Nothing but the text should be carried over: reproduce all the data exactly and leave out every image.

^^^^

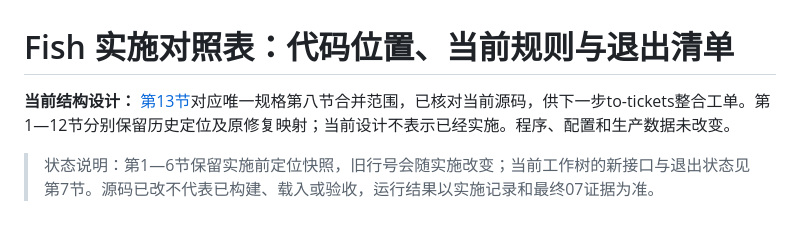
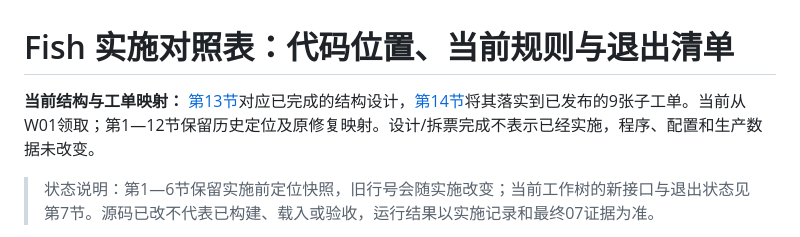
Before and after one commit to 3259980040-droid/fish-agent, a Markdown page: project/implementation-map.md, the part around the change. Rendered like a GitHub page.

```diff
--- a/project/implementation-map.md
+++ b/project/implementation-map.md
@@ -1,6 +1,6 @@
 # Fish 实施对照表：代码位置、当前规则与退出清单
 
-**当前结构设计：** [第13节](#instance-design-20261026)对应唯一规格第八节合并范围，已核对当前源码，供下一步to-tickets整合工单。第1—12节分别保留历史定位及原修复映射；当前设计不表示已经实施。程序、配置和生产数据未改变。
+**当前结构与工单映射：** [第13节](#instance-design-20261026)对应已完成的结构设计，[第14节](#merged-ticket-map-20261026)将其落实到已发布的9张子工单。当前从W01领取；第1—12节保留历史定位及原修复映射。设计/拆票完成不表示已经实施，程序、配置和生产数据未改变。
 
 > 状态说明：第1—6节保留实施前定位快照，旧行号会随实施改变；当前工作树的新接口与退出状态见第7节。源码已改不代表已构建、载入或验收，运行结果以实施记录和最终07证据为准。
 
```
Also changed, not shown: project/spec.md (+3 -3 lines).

^^^^

## SOLUTION BELOW
Before and after one commit to 3259980040-droid/fish-agent, a Markdown page: project/implementation-map.md, the part around the change. Rendered like a GitHub page.

```diff
--- a/project/implementation-map.md
+++ b/project/implementation-map.md
@@ -1,6 +1,6 @@
 # Fish 实施对照表：代码位置、当前规则与退出清单
 
-**当前结构设计：** [第13节](#instance-design-20261026)对应唯一规格第八节合并范围，已核对当前源码，供下一步to-tickets整合工单。第1—12节分别保留历史定位及原修复映射；当前设计不表示已经实施。程序、配置和生产数据未改变。
+**当前结构与工单映射：** [第13节](#instance-design-20261026)对应已完成的结构设计，[第14节](#merged-ticket-map-20261026)将其落实到已发布的9张子工单。当前从W01领取；第1—12节保留历史定位及原修复映射。设计/拆票完成不表示已经实施，程序、配置和生产数据未改变。
 
 > 状态说明：第1—6节保留实施前定位快照，旧行号会随实施改变；当前工作树的新接口与退出状态见第7节。源码已改不代表已构建、载入或验收，运行结果以实施记录和最终07证据为准。
 
```
Also changed, not shown: project/spec.md (+3 -3 lines).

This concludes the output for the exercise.